Thursday, January 30, 2014

Super Bowl: Beer and Cheese Pairing

It's the Super Bowl and most people are more likely to grab a brew than vino, right?

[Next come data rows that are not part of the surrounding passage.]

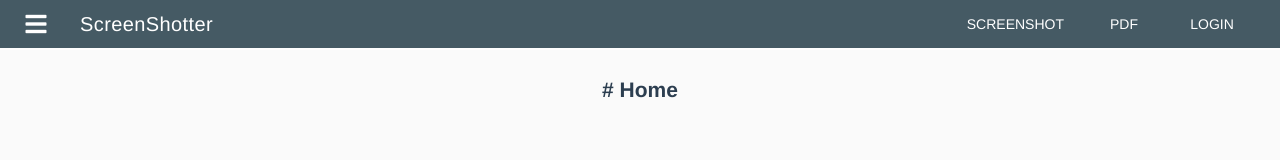
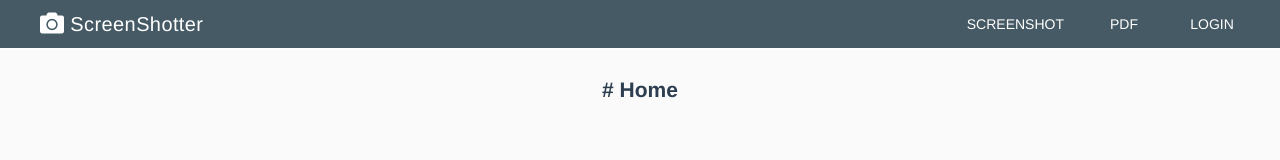
Before and after one commit to VovaIvzhenko/screenshotter-frontend, a Vue app: page / in a window 1280 px wide. Shown: the top 160 px of the page. Built offline with nearby package versions, Linux system fonts and the light colour scheme.

Commit message:
Added logo to header

```diff
--- a/src/components/Header.vue
+++ b/src/components/Header.vue
@@ -7,8 +7,9 @@
             :fixed="true"
             :flat="true"
         >
-            <v-toolbar-side-icon></v-toolbar-side-icon>
-            <v-toolbar-title>ScreenShotter</v-toolbar-title>
+            <v-toolbar-title>
+                <v-icon right dark>fas fa-camera</v-icon> ScreenShotter
+            </v-toolbar-title>
             <v-spacer></v-spacer>
             <v-toolbar-items class="hidden-sm-and-down">
                 <v-btn to="screen-shotter" flat>ScreenShot</v-btn>
```
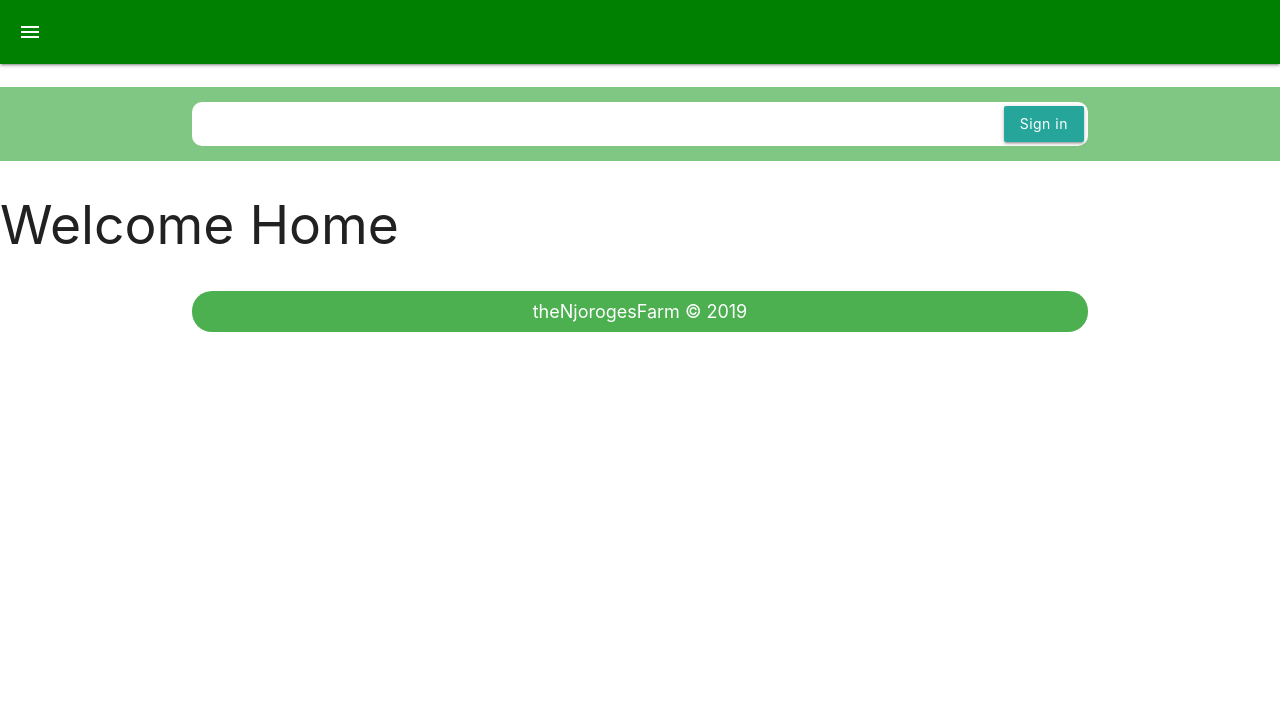
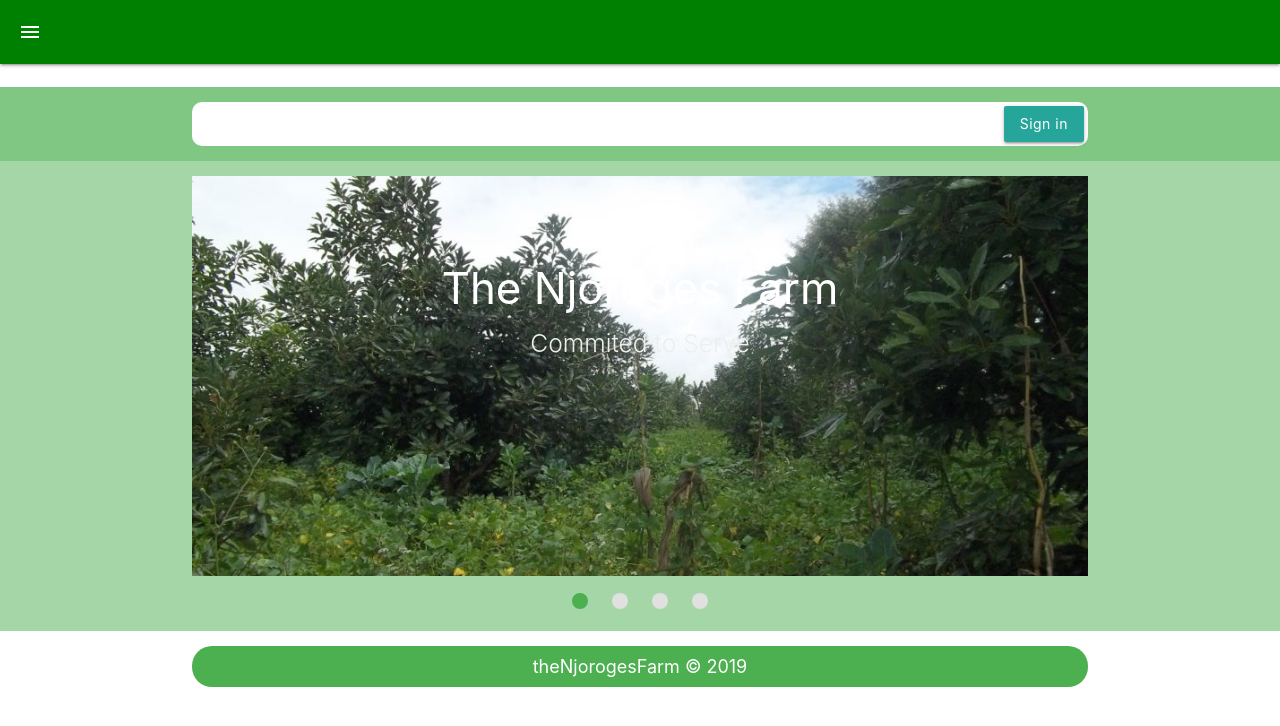
Before and after one commit to njorogetimk/thefarm, a Flask app: page / in a window 1280 px wide. Shown: the top 726 px of the page. Run offline with Flask 2, Linux system fonts and the light colour scheme.

Commit message:
Add a slider

```diff
--- a/the_App/static/js/custom.js
+++ b/the_App/static/js/custom.js
@@ -26,3 +26,9 @@ document.addEventListener('DOMContentLoaded', function() {
 let rfile = document.getElementById('real-file')
 let btn = document.getElementById('custom-button')
 let span = document.getElementById('custom-text')
+
+// Slider
+document.addEventListener('DOMContentLoaded', function() {
+    var elems = document.querySelectorAll('.slider');
+    var instances = M.Slider.init(elems, {});
+  });
--- a/the_App/templates/home.html
+++ b/the_App/templates/home.html
@@ -1,5 +1,42 @@
 {% extends 'base.html' %}
 
 {% block container%}
-<h2>Welcome Home</h2>
+<section class="section green lighten-3">
+  <div class="container">
+
+  <div class="slider blue-text">
+    <ul class="slides">
+      <li>
+        <img src="{{url_for('static', filename='slide/im1.jpg')}}">
+        <div class="caption center-align">
+          <h3>The Njoroges Farm</h3>
+          <h5 class="light grey-text text-lighten-3">Commited to Serve</h5>
+        </div>
+      </li>
+      <li>
+        <img src="{{url_for('static', filename='slide/im2.jpg')}}">
+        <div class="caption left-align">
+          <h3>Efficient Farmer's API</h3>
+          <h5 class="light grey-text text-lighten-3">For clear concise records</h5>
+        </div>
+      </li>
+      <li>
+        <img src="{{url_for('static', filename='slide/im3.jpg')}}">
+        <div class="caption right-align">
+          <h3>The Customer's Satisfaction</h3>
+          <h5 class="light grey-text text-lighten-3">Is our priority</h5>
+        </div>
+      </li>
+      <li>
+        <img src="{{url_for('static', filename='slide/im4.jpg')}}">
+        <div class="caption center-align">
+          <h3>Take a holiday and visit us</h3>
+          <h5 class="light grey-text text-lighten-3">Nakuru, Bahati, Limuko farm</h5>
+        </div>
+      </li>
+    </ul>
+  </div>
+
+  </div>
+</section>
 {% endblock %}
```
Also changed, not shown: the_App/static/slide/im1.jpg (added), the_App/static/slide/im2.jpg (added), the_App/static/slide/im3.jpg (added), the_App/static/slide/im4.jpg (added).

That doesn't mean you have to go all lowbrow, though, as this beer and cheese pairing infographic shows:

Beer and Cheese Pairing
Read more at RedEnvelope

Stout and aged gouda - sounds good to me!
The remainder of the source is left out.